I’d prefer that supporting Kurt didn’t involve me also tossing pennies into Warners’ coffers, but on the bright side, at least now DC is actually publishing at least one real honest-to-goodness comic with actual superheroes.
Life’s too short, and there’s too many creative works out there worth celebrating to allow anyone to intentionally push your buttons and draw your ire.
That reaction is understandable. Fandom is, at its core, about passion.
Unfortunately, that same passion that can inspire acts of unbridled romanticism can also be easily be twisted into a fit of rage when one party feels jilted.
One minute it’s consumer and creators living in marital bliss.
The next, the honeymoon’s over and:
I’m not entirely sure the anger over ‘Batfleck’ — or at least all of it — is really about Ben Affleck’s ability to portray the Dark Knight, but more an expression of exasperation over Warner Bros.’ overall mishandling of their stable of icons.
Outside of their animation division, which seems to be the only branch who truly realizes what treasures lie in their possession and consistently produces quality works that feature them, the rest of the entertainment giant seems clueless.
Then again, they’re also smart enough to know how to play fandom like fiddles and ride outrage and disdain to new heights of exposure.
If there’s any truth to the axiom that there’s no such thing as bad publicity, DC / Warners’ PR folk must be suffering from near orgasmic levels of triumph over the past week — not only did they get the general public to talk non-stop about their upcoming film on nearly every media platform imaginable, but they managed to poke a sharp stick at already sore comic fans in particular with unveiling the New 52 retool (emphasis on the tool) of fan-favorite intergalactic sociopath Lobo.
You know, the ONE character in DC’s stable that should’ve fit right in with the New 52verse without so much as a single wild hair being groomed for a new continuity.
It’s probably a good thing Miley Cyrus twerked out over the weekend and helped nerds keep their minds by losing hers and providing a well-needed distraction.

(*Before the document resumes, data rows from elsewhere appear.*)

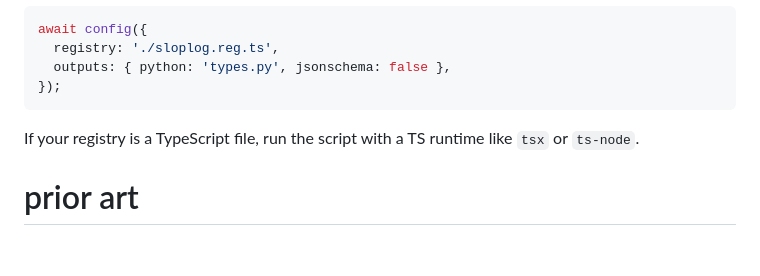
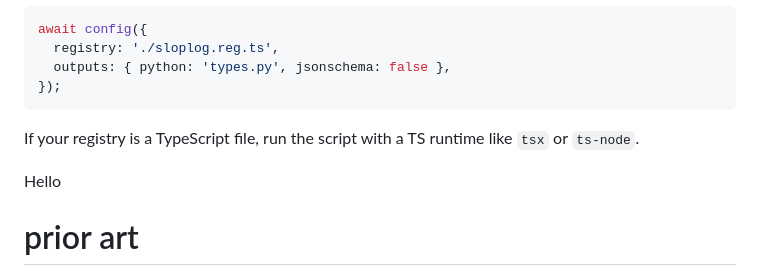
Before and after one commit to cmsparks/sloplog, a Markdown page: README.md, the part around the change. GitHub-like rendering; blank space fills up the shorter version.

```diff
--- a/README.md
+++ b/README.md
@@ -194,6 +194,8 @@ await config({
 
 If your registry is a TypeScript file, run the script with a TS runtime like `tsx` or `ts-node`.
 
+Hello
+
 # prior art
 
 - an open source example of my proto-logging library: https://github.com/cloudflare/mcp-server-cloudflare/tree/eb24e3bba8be7b682aa721d34918ff0954f1254a/packages/mcp-observability
```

Now, I’m not saying that bashing Ben and using him as the rallying poster child of everything that’s wrong about Warners’ lack of strategy with their superheroes is every anti-Afflecker’s true motivation.
Some people just enjoy complaining, and the Internet is like the combo of lightning and chemicals that made Barry Allen into the Flash: b*tching and moaning that breaks the sound barrier.

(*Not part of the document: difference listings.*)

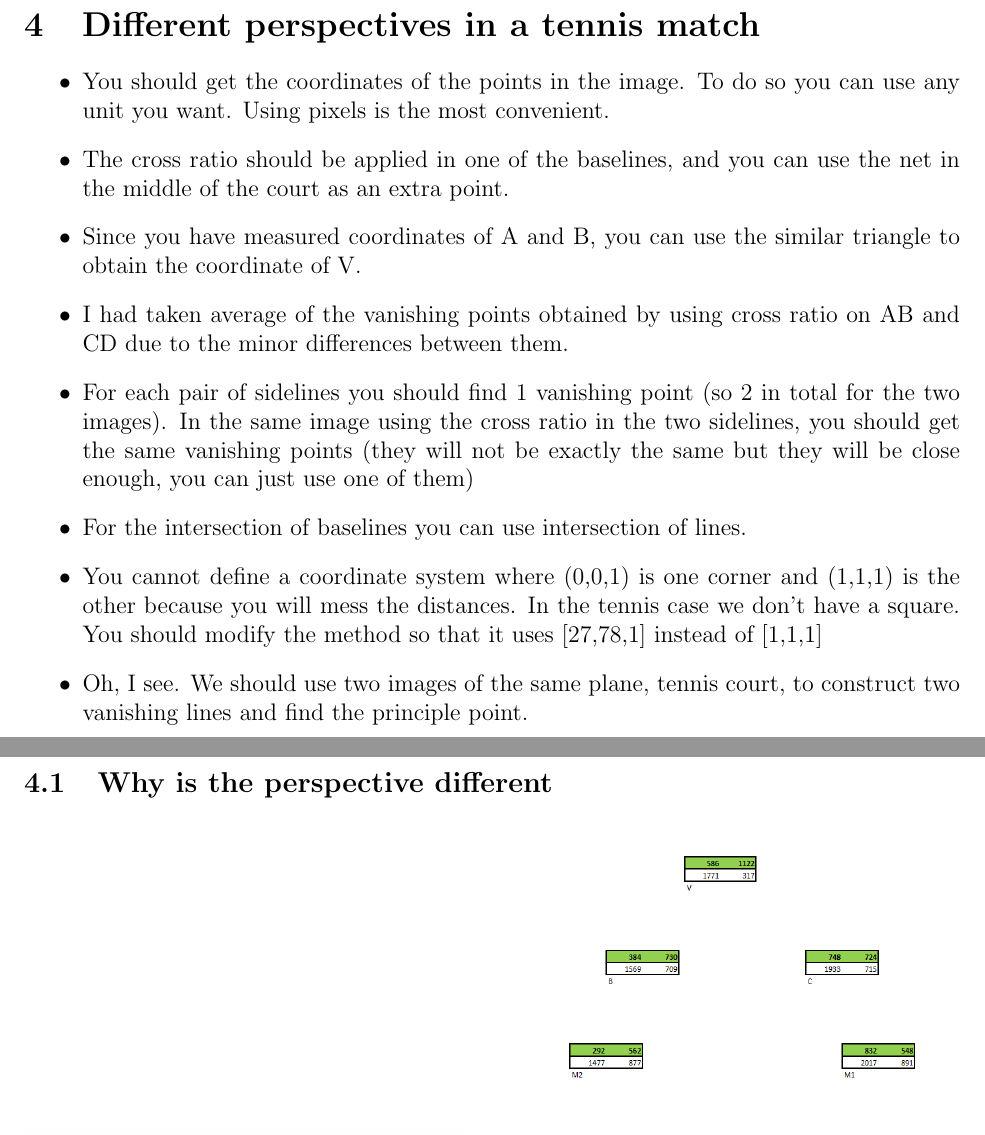
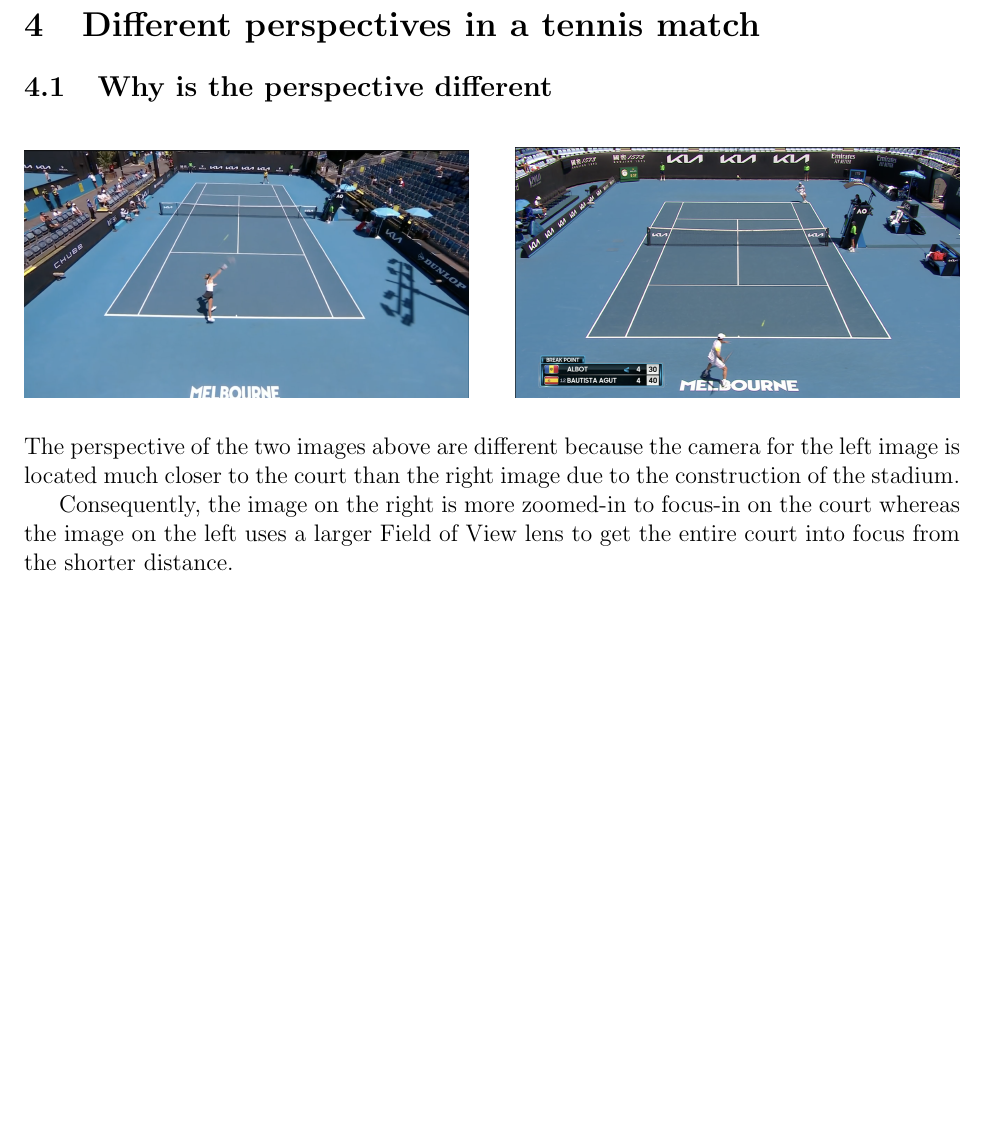
Before and after one commit to sheilsarda/CV_Fundamentals, a LaTeX document (PS3/main.tex): two parts of pages 7 and 8 of 16 before the commit and part of page 7 of 16 after it, the two joined at a grey line, cut so that both start at the same text, the shorter picture padded with empty space. Compiled offline with pdfLaTeX.

Commit message:
done with q5 and q4a

```diff
--- a/PS3/main.tex
+++ b/PS3/main.tex
@@ -252,31 +252,23 @@ Solving the above equation for $DV$, we obtain $DV = 20.87$ units.
 
 \clearpage
 \section{Different perspectives in a tennis match}
+\subsection{Why is the perspective different}
 
-\begin{itemize}
-    \item You should get the coordinates of the points in the image. To do so you can use
-        any unit you want. Using pixels is the most convenient.
-    \item The cross ratio should  be applied in one of the baselines, and you can use
-        the net in the middle of the court as an extra point.
-    \item Since you have measured coordinates of A and B, you can use the similar triangle
-        to obtain the coordinate of V.
-    \item I had taken average of the vanishing points obtained by using cross ratio on AB
-        and CD due to the minor differences between them.
-    \item For each pair of sidelines you should find 1 vanishing point (so 2 in total
-        for the two images). In the same image using the cross ratio in the two sidelines,
-        you  should get the same vanishing points (they will not be exactly the same but
-        they will be close enough, you can just use one of them)
-    \item For the intersection of baselines you can use intersection of lines.
-    \item You cannot define a coordinate system where (0,0,1) is one corner and (1,1,1)
-        is the other because you will mess the distances. In the tennis case we don't
-        have a square. You should modify the method so that it uses [27,78,1]
-        instead of [1,1,1]
-    \item  Oh, I see. We should use two images of the same plane, tennis court, to construct
-        two vanishing lines and find the principle point.
-\end{itemize}
+\begin{figure}[H]
+    \includegraphics[width=0.475\textwidth]{imgs/tennis1_original}
+    \hfill
+    \includegraphics[width=0.475\textwidth]{imgs/tennis2_original}
+  \end{figure}
 
+The perspective of the two images above are different because the camera for the
+left image is located much closer to the court than the right image due to the
+construction of the stadium.
 
-\subsection{Why is the perspective different}
+Consequently, the image on the right is more zoomed-in to focus-in on the court
+whereas the image on the left uses a larger Field of View lens to get the entire
+court into focus from the shorter distance.
+
+\subsection{Find vanishing points using cross-ratios}
 
 \begin{figure}[H]
   \includegraphics[width=0.475\textwidth]{imgs/tennis1}
```
Also changed, not shown: PS3/imgs/girl_at_mirror.jpg (added), PS3/imgs/tennis1_original.png (added), PS3/imgs/tennis2_original.png (added), PS3/main.tex (16 more changed lines), 1 other file.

But, for those who are defending Ben and his unfair treatment at the hand of ill-manned fanboys and fangirls, just remember that he’s also the one who said this:
God help me if I ever do another movie with an explosion in it. If you see me in a movie where stuff is exploding you’ll know I’ve lost all my money.
In light of this revelation, let’s keep calm, accept the Batfleck, and be the bigger men and women by keeping Ben, his wife and kids off the streets.
Thanks for stopping by Public Domain!You know who I really feel bad for in all this Batfleck mess?Poor, ignored Robin.
Leave a comment
No comments yet.